Segment Start: THE RECORDS
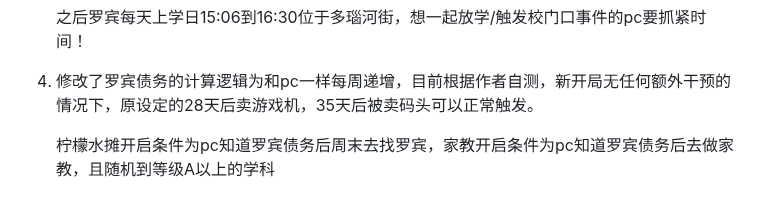
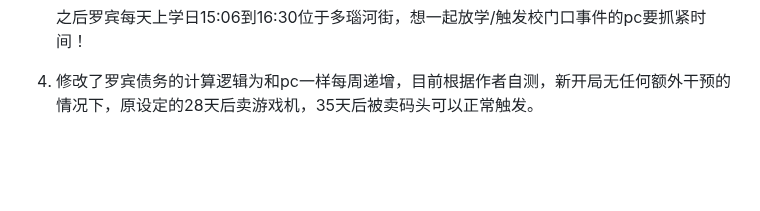
Before and after one commit to ZeroRing233/Degrees-of-Lewdity-RobinMod, a Markdown page: README.md, the part around the change. Drawn GitHub-style; blank space fills up the shorter version.

```diff
--- a/README.md
+++ b/README.md
@@ -36,5 +36,3 @@
    之后罗宾每天上学日15:06到16:30位于多瑙河街，想一起放学/触发校门口事件的pc要抓紧时间！
 
 4. 修改了罗宾债务的计算逻辑为和pc一样每周递增，目前根据作者自测，新开局无任何额外干预的情况下，原设定的28天后卖游戏机，35天后被卖码头可以正常触发。
-
-   柠檬水摊开启条件为pc知道罗宾债务后周末去找罗宾，家教开启条件为pc知道罗宾债务后去做家教，且随机到等级A以上的学科
```
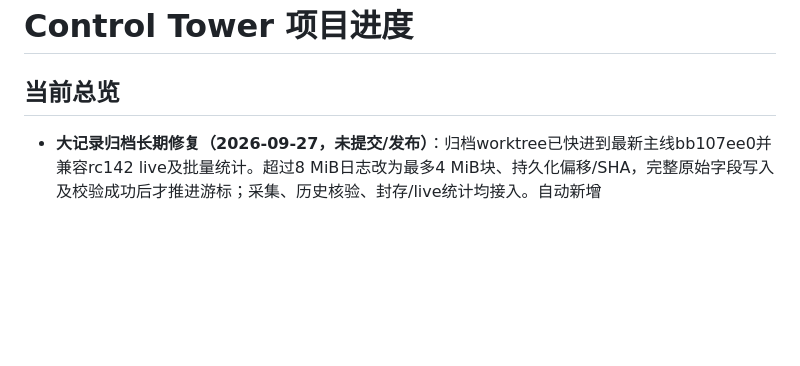
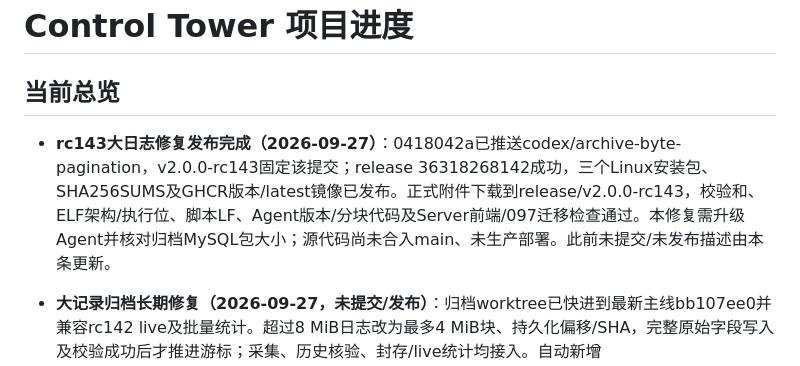
Before and after one commit to yanceylv518/controlTower, a Markdown page: PROJECT_PROGRESS.md, the part around the change. Drawn GitHub-style; blank space fills up the shorter version.

```diff
--- a/PROJECT_PROGRESS.md
+++ b/PROJECT_PROGRESS.md
@@ -2,6 +2,8 @@
 
 <!-- AI_CURRENT_START -->
 ## 当前总览
+
+- **rc143大日志修复发布完成（2026-09-27）**：0418042a已推送codex/archive-byte-pagination，v2.0.0-rc143固定该提交；release 36318268142成功，三个Linux安装包、SHA256SUMS及GHCR版本/latest镜像已发布。正式附件下载到release/v2.0.0-rc143，校验和、ELF架构/执行位、脚本LF、Agent版本/分块代码及Server前端/097迁移检查通过。本修复需升级Agent并核对归档MySQL包大小；源代码尚未合入main、未生产部署。此前未提交/未发布描述由本条更新。
 
 - **大记录归档长期修复（2026-09-27，未提交/发布）**：归档worktree已快进到最新主线bb107ee0并兼容rc142 live及批量统计。超过8 MiB日志改为最多4 MiB块、持久化偏移/SHA，完整原始字段写入及校验成功后才推进游标；采集、历史核验、封存/live统计均接入。自动新增log_archive_large_chunks，无CT迁移；目标MySQL包大小仍须容纳完整字段，不足明确报错并保留暂存。Go全量vet/test通过，隔离MySQL9.7全包185.955s（含约181 MiB全链路175.67s）及复查短回归10.179s通过，持续追加/替换live专项通过；另修复大行live解析错误/退避阻塞其他普通日期的问题，实库验证错误隔离和断点保留。未生产性能或真实日志验收，未提交推送部署。 详见[交接](docs/ai-tasks/2026-09-27-archive-large-record-streaming.md)。
 
```
Also changed, not shown: docs/ai-tasks/2026-09-27-archive-large-record-streaming.md (+10 -1 lines).
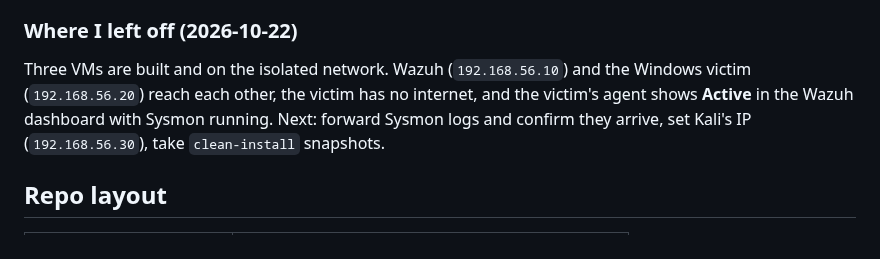
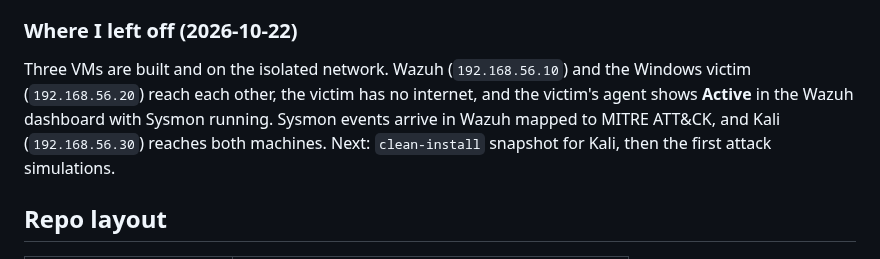
Before and after one commit to Mistra1n/soc-homelab, a Markdown page: README.md, the part around the change. Drawn GitHub-style.

```diff
--- a/README.md
+++ b/README.md
@@ -43,7 +43,7 @@ A hands-on Security Operations Center (SOC) lab built on a single laptop. An att
 
 ### Where I left off (2026-10-22)
 
-Three VMs are built and on the isolated network. Wazuh (`192.168.56.10`) and the Windows victim (`192.168.56.20`) reach each other, the victim has no internet, and the victim's agent shows **Active** in the Wazuh dashboard with Sysmon running. Next: forward Sysmon logs and confirm they arrive, set Kali's IP (`192.168.56.30`), take `clean-install` snapshots.
+Three VMs are built and on the isolated network. Wazuh (`192.168.56.10`) and the Windows victim (`192.168.56.20`) reach each other, the victim has no internet, and the victim's agent shows **Active** in the Wazuh dashboard with Sysmon running. Sysmon events arrive in Wazuh mapped to MITRE ATT&CK, and Kali (`192.168.56.30`) reaches both machines. Next: `clean-install` snapshot for Kali, then the first attack simulations.
 
 ## Repo layout
 
```
Also changed, not shown: 01-setup/README.md (+12 -1 lines), screenshots/01-setup/kali-static-ip-ping.png (added).
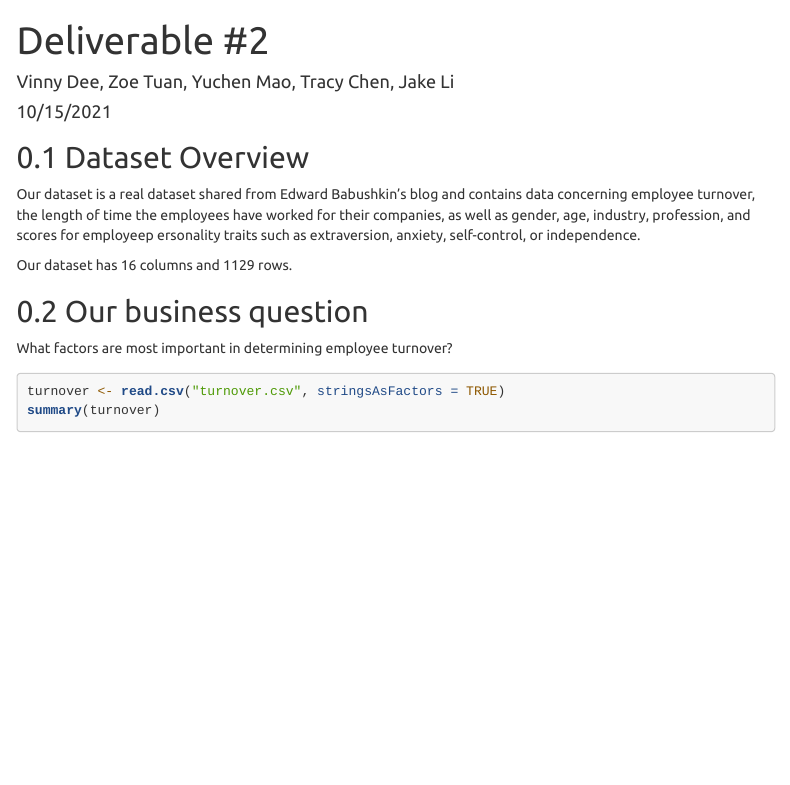
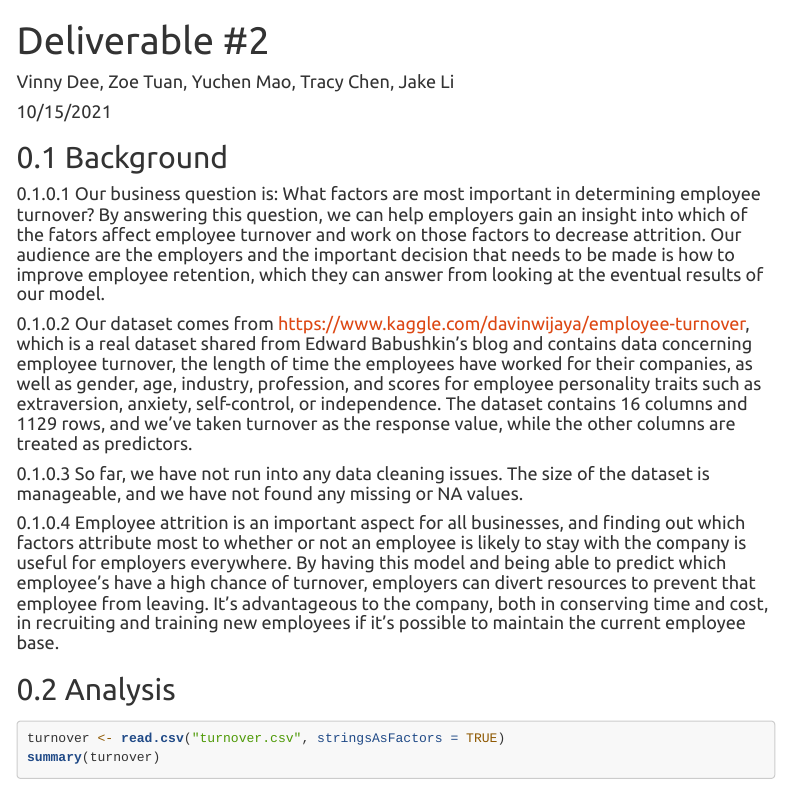
Before and after one commit to vincentdee/Group-Project-2, an R Markdown document (Deliverable#2.Rmd): the page in a window 1100 px wide, from its top. Rendered offline with R 4.5, knitr and Pandoc, with nearby package versions; some code elsewhere in the file could not run offline; menus at the side of the page are left out; long lines of code are wrapped; common packages that the code uses without loading them are loaded.

Commit message:
added beginning of deliverable 1 to deliverable 2

````diff
--- a/Deliverable#2.Rmd
+++ b/Deliverable#2.Rmd
@@ -16,13 +16,21 @@ output:
 knitr::opts_chunk$set(echo = TRUE)
 ```
 
-## Dataset Overview
-Our dataset is a real dataset shared from Edward Babushkin's blog and contains data concerning employee turnover, the length of time the employees have worked for their companies, as well as gender, age, industry, profession, and scores for employeep ersonality traits such as extraversion, anxiety, self-control, or independence.
+## Background
 
-Our dataset has 16 columns and 1129 rows.
 
-## Our business question
-What factors are most important in determining employee turnover?
+#### Our business question is: What factors are most important in determining employee turnover? By answering this question, we can help employers gain an insight into which of the fators affect employee turnover and work on those factors to decrease attrition. Our audience are the employers and the important decision that needs to be made is how to improve employee retention, which they can answer from looking at the eventual results of our model.
+
+
+#### Our dataset comes from  https://www.kaggle.com/davinwijaya/employee-turnover, which is a real dataset shared from Edward Babushkin's blog and contains data concerning employee turnover, the length of time the employees have worked for their companies, as well as gender, age, industry, profession, and scores for employee personality traits such as extraversion, anxiety, self-control, or independence. The dataset contains 16 columns and 1129 rows, and we've taken turnover as the response value, while the other columns are treated as predictors.
+
+
+#### So far, we have not run into any data cleaning issues. The size of the dataset is manageable, and we have not found any missing or NA values.
+
+
+#### Employee attrition is an important aspect for all businesses, and finding out which factors attribute most to whether or not an employee is likely to stay with the company is useful for employers everywhere. By having this model and being able to predict which employee's have a high chance of turnover, employers can divert resources to prevent that employee from leaving. It's advantageous to the company, both in conserving time and cost, in recruiting and training new employees if it's possible to maintain the current employee base.
+
+## Analysis
 
 
 ```{r}
````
Segment End: THE RECORDS
Every entry should be returned exactly as written, minus the pictures.

Before and after one commit to ZeroRing233/Degrees-of-Lewdity-RobinMod, a Markdown page: README.md, the part around the change. Drawn GitHub-style; blank space fills up the shorter version.

```diff
--- a/README.md
+++ b/README.md
@@ -36,5 +36,3 @@
    之后罗宾每天上学日15:06到16:30位于多瑙河街，想一起放学/触发校门口事件的pc要抓紧时间！
 
 4. 修改了罗宾债务的计算逻辑为和pc一样每周递增，目前根据作者自测，新开局无任何额外干预的情况下，原设定的28天后卖游戏机，35天后被卖码头可以正常触发。
-
-   柠檬水摊开启条件为pc知道罗宾债务后周末去找罗宾，家教开启条件为pc知道罗宾债务后去做家教，且随机到等级A以上的学科
```
Before and after one commit to yanceylv518/controlTower, a Markdown page: PROJECT_PROGRESS.md, the part around the change. Drawn GitHub-style; blank space fills up the shorter version.

```diff
--- a/PROJECT_PROGRESS.md
+++ b/PROJECT_PROGRESS.md
@@ -2,6 +2,8 @@
 
 <!-- AI_CURRENT_START -->
 ## 当前总览
+
+- **rc143大日志修复发布完成（2026-09-27）**：0418042a已推送codex/archive-byte-pagination，v2.0.0-rc143固定该提交；release 36318268142成功，三个Linux安装包、SHA256SUMS及GHCR版本/latest镜像已发布。正式附件下载到release/v2.0.0-rc143，校验和、ELF架构/执行位、脚本LF、Agent版本/分块代码及Server前端/097迁移检查通过。本修复需升级Agent并核对归档MySQL包大小；源代码尚未合入main、未生产部署。此前未提交/未发布描述由本条更新。
 
 - **大记录归档长期修复（2026-09-27，未提交/发布）**：归档worktree已快进到最新主线bb107ee0并兼容rc142 live及批量统计。超过8 MiB日志改为最多4 MiB块、持久化偏移/SHA，完整原始字段写入及校验成功后才推进游标；采集、历史核验、封存/live统计均接入。自动新增log_archive_large_chunks，无CT迁移；目标MySQL包大小仍须容纳完整字段，不足明确报错并保留暂存。Go全量vet/test通过，隔离MySQL9.7全包185.955s（含约181 MiB全链路175.67s）及复查短回归10.179s通过，持续追加/替换live专项通过；另修复大行live解析错误/退避阻塞其他普通日期的问题，实库验证错误隔离和断点保留。未生产性能或真实日志验收，未提交推送部署。 详见[交接](docs/ai-tasks/2026-09-27-archive-large-record-streaming.md)。
 
```
Also changed, not shown: docs/ai-tasks/2026-09-27-archive-large-record-streaming.md (+10 -1 lines).
Before and after one commit to Mistra1n/soc-homelab, a Markdown page: README.md, the part around the change. Drawn GitHub-style.

```diff
--- a/README.md
+++ b/README.md
@@ -43,7 +43,7 @@ A hands-on Security Operations Center (SOC) lab built on a single laptop. An att
 
 ### Where I left off (2026-10-22)
 
-Three VMs are built and on the isolated network. Wazuh (`192.168.56.10`) and the Windows victim (`192.168.56.20`) reach each other, the victim has no internet, and the victim's agent shows **Active** in the Wazuh dashboard with Sysmon running. Next: forward Sysmon logs and confirm they arrive, set Kali's IP (`192.168.56.30`), take `clean-install` snapshots.
+Three VMs are built and on the isolated network. Wazuh (`192.168.56.10`) and the Windows victim (`192.168.56.20`) reach each other, the victim has no internet, and the victim's agent shows **Active** in the Wazuh dashboard with Sysmon running. Sysmon events arrive in Wazuh mapped to MITRE ATT&CK, and Kali (`192.168.56.30`) reaches both machines. Next: `clean-install` snapshot for Kali, then the first attack simulations.
 
 ## Repo layout
 
```
Also changed, not shown: 01-setup/README.md (+12 -1 lines), screenshots/01-setup/kali-static-ip-ping.png (added).
Before and after one commit to vincentdee/Group-Project-2, an R Markdown document (Deliverable#2.Rmd): the page in a window 1100 px wide, from its top. Rendered offline with R 4.5, knitr and Pandoc, with nearby package versions; some code elsewhere in the file could not run offline; menus at the side of the page are left out; long lines of code are wrapped; common packages that the code uses without loading them are loaded.

Commit message:
added beginning of deliverable 1 to deliverable 2

````diff
--- a/Deliverable#2.Rmd
+++ b/Deliverable#2.Rmd
@@ -16,13 +16,21 @@ output:
 knitr::opts_chunk$set(echo = TRUE)
 ```
 
-## Dataset Overview
-Our dataset is a real dataset shared from Edward Babushkin's blog and contains data concerning employee turnover, the length of time the employees have worked for their companies, as well as gender, age, industry, profession, and scores for employeep ersonality traits such as extraversion, anxiety, self-control, or independence.
+## Background
 
-Our dataset has 16 columns and 1129 rows.
 
-## Our business question
-What factors are most important in determining employee turnover?
+#### Our business question is: What factors are most important in determining employee turnover? By answering this question, we can help employers gain an insight into which of the fators affect employee turnover and work on those factors to decrease attrition. Our audience are the employers and the important decision that needs to be made is how to improve employee retention, which they can answer from looking at the eventual results of our model.
+
+
+#### Our dataset comes from  https://www.kaggle.com/davinwijaya/employee-turnover, which is a real dataset shared from Edward Babushkin's blog and contains data concerning employee turnover, the length of time the employees have worked for their companies, as well as gender, age, industry, profession, and scores for employee personality traits such as extraversion, anxiety, self-control, or independence. The dataset contains 16 columns and 1129 rows, and we've taken turnover as the response value, while the other columns are treated as predictors.
+
+
+#### So far, we have not run into any data cleaning issues. The size of the dataset is manageable, and we have not found any missing or NA values.
+
+
+#### Employee attrition is an important aspect for all businesses, and finding out which factors attribute most to whether or not an employee is likely to stay with the company is useful for employers everywhere. By having this model and being able to predict which employee's have a high chance of turnover, employers can divert resources to prevent that employee from leaving. It's advantageous to the company, both in conserving time and cost, in recruiting and training new employees if it's possible to maintain the current employee base.
+
+## Analysis
 
 
 ```{r}
````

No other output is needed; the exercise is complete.